On a recent trip away I tried two cheese souffles. Eating them, in the chilly air of the Southern Highlands reawakened my love for this simple yet gloriously delectable treat. So much so that I wanted to recreate it as soon as I arrived home. Although souffles have quite a reputation, cheese souffles are perhaps one of the most forgiving items ever (unlike sweet souffles).
I was lucky enough to attend a dinner with Danièle Mazet-Delpeuch former chef of President Mitterand. She invented the twice cooked cheese souffle by accident. There was a delay at an important state dinner with Mitterand and Gorbachev and timings became confused. She thought that they were on their way when in fact they weren't and as a result, her souffle deflated in the wait.
She recalled the incident with humour and drama, "It was absolutely terrible ...I could have killed myself absolument! It was terrible, it was my honour, it was my dignity it was my everything! And I put the souffle back in the oven. Guess what? They raised perfectly. This night I learned first that souffle can be cooked two times and the second thing is that I would have the possibility to poison two Presidents! My life after would have been quite difficult... Viola!".

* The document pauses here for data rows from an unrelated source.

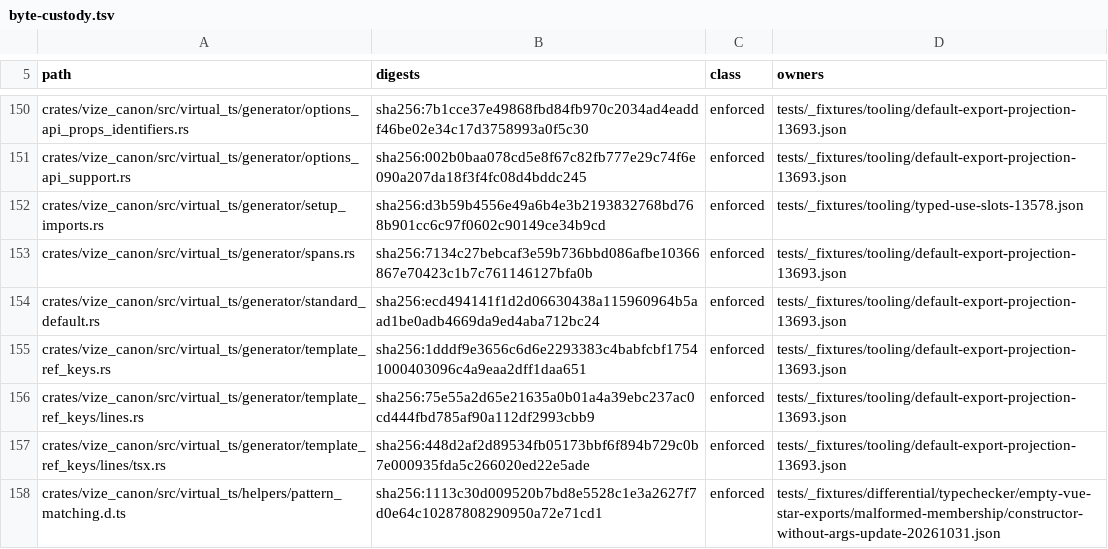
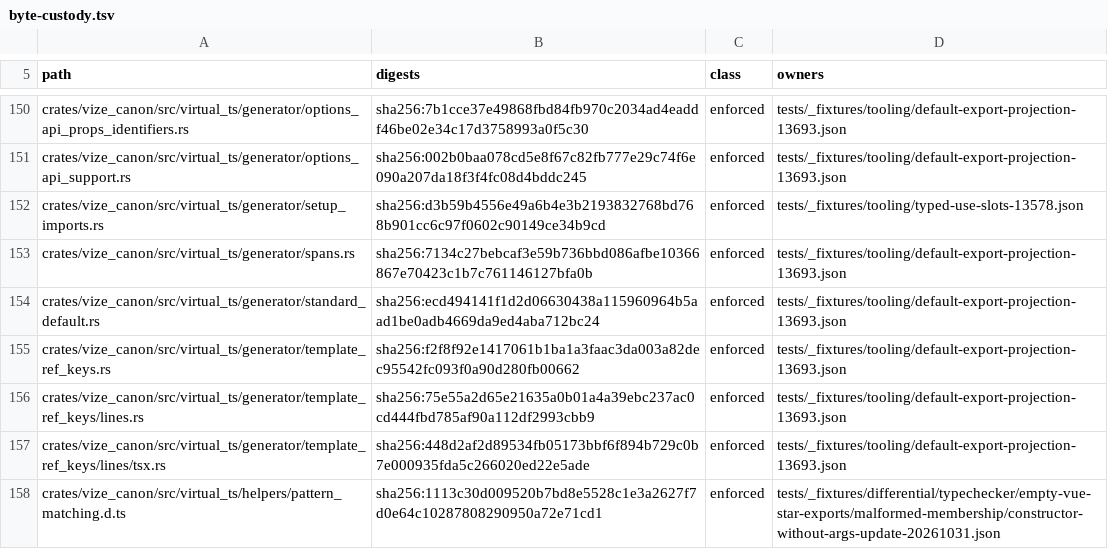
Before and after one commit to ubugeeei-prod/vize, a TSV file: tools/config/byte-custody.tsv, drawn as a sheet; only a part is shown, gaps mark what is left out.

```diff
--- a/tools/config/byte-custody.tsv
+++ b/tools/config/byte-custody.tsv
@@ -154,3 +154,3 @@ crates/vize_canon/src/virtual_ts/generator/spans.rs	sha256:7134c27bebcaf3e59b736
 crates/vize_canon/src/virtual_ts/generator/standard_default.rs	sha256:ecd494141f1d2d06630438a115960964b5aad1be0adb4669da9ed4aba712bc24	enforced	tests/_fixtures/tooling/default-export-projection-13693.json
-crates/vize_canon/src/virtual_ts/generator/template_ref_keys.rs	sha256:1dddf9e3656c6d6e2293383c4babfcbf17541000403096c4a9eaa2dff1daa651	enforced	tests/_fixtures/tooling/default-export-projection-13693.json
+crates/vize_canon/src/virtual_ts/generator/template_ref_keys.rs	sha256:f2f8f92e1417061b1ba1a3faac3da003a82dec95542fc093f0a90d280fb00662	enforced	tests/_fixtures/tooling/default-export-projection-13693.json
 crates/vize_canon/src/virtual_ts/generator/template_ref_keys/lines.rs	sha256:75e55a2d65e21635a0b01a4a39ebc237ac0cd444fbd785af90a112df2993cbb9	enforced	tests/_fixtures/tooling/default-export-projection-13693.json
```
Also changed, not shown: 13 other files.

So for those of you that haven't tried making souffles before fear not because this one is a beauty and it isn't a diva! And once I place my spoon into the side of the light as air souffle and spooned up some of the bacon and cream I remembered how good it is to have this when you need something light, creamy and rich.
Usually when I have been away I crave something spicy, usually my mother's home cooking. When we arrived back home from the Southern Highlands that evening we stopped at my parents' house for dinner. My mother had made an eggplant dish which I adore that is really unlike other eggplant dishes (she has promised to share the recipe with me), some chicken wings and some of her awesome beef rendang.
My dad leaned over and sat up in his chair. "Do you know that the fruit shop is selling bananas at 50 cents a kilo?" he said excitedly. Given he rarely talks at dinner, this was clearly news that he was glad to share. The talk then turned to guavas as my mother's guava tree has started to produce some gorgeous fruit. "Guava is good for constipation you know!" my father added, perhaps buoyed by his earlier talk of bananas. "Your cousin has problems with constipation you know..." he added knowingly nodding his head.
"What? Why do you know that father? Did he tell you?" I asked him wondering about the conversations that my father has with people.
"I know things," he said smiling to himself. Honestly I don't know what he meant by that...
So tell me Dear Reader, have you tried making a souffle? Is there a dish that makes you nervous? And do you ever discuss bodily functions?
Cheddar Bacon Souffle
An Original Recipe by Lorraine Elliott
Makes 4 x souffles
Preparation time: 15 minutes
Cooking time: 25 minutes + 20 minutes
- Non stick oil spray
- 3 tablespoons butter
- 1 medium sized onion, finely chopped (I only had an eschallot so I added the white of some spring onion)
- 2 tablespoons flour
- 1 cup milk, heated
- 1 teaspoon mustard powder (optional)
- 3 eggs, at room temperature, separated
- 80g cheddar cheese, grated
- 4 rashers streaky bacon, finely sliced
- 3/4-1 cup cream
- 1/2 cup gruyere or mozzarella cheese
Step 1 - Preheat oven to 180C/350F and spray 4 x 250ml/8.83oz ramekins with oil spray. Place them in a baking dish with sides so that you can make a waterbath around them.
Step 2 - Place 1.5 tablespoons of butter in a saucepan and melt and saute the onion until translucent. Remove from the pan. Add the other 1.5 tablespoons of butter and then the flour and stir so that it doesn't stick and the flour mixture cooks for a minute. Switch to a whisk and add the hot milk in small batches. I first add a little and let is absorb by whisking. Keep adding it slowly so that it forms a thick, creamy roux. Remove from the heat. Stir in the mustard, egg yolks and cheese.
Step 3 - Whisk the egg whites until stiff peaks form. Gently fold one third of the egg white mixture into the roux adding the whites in three lots until completely combined. Spoon into the ramekins and bake for 25 minutes. Use a palette knife along the edges and allow them to come out-they should do so easily. At this point you can cool them completely and then freeze them for up to 2 months before proceeding with the next step. If you are using them from frozen do not microwave them but let them come to temperature on the bench or overnight in the fridge.
Step 4 - Place them on an overproof single serve dish. Place 3-4 tablespoons of cream on top of each and one bacon rasher's worth of pieces around each one. Bake for 15 minutes. Then add cheese on top and place under hot grill to brown.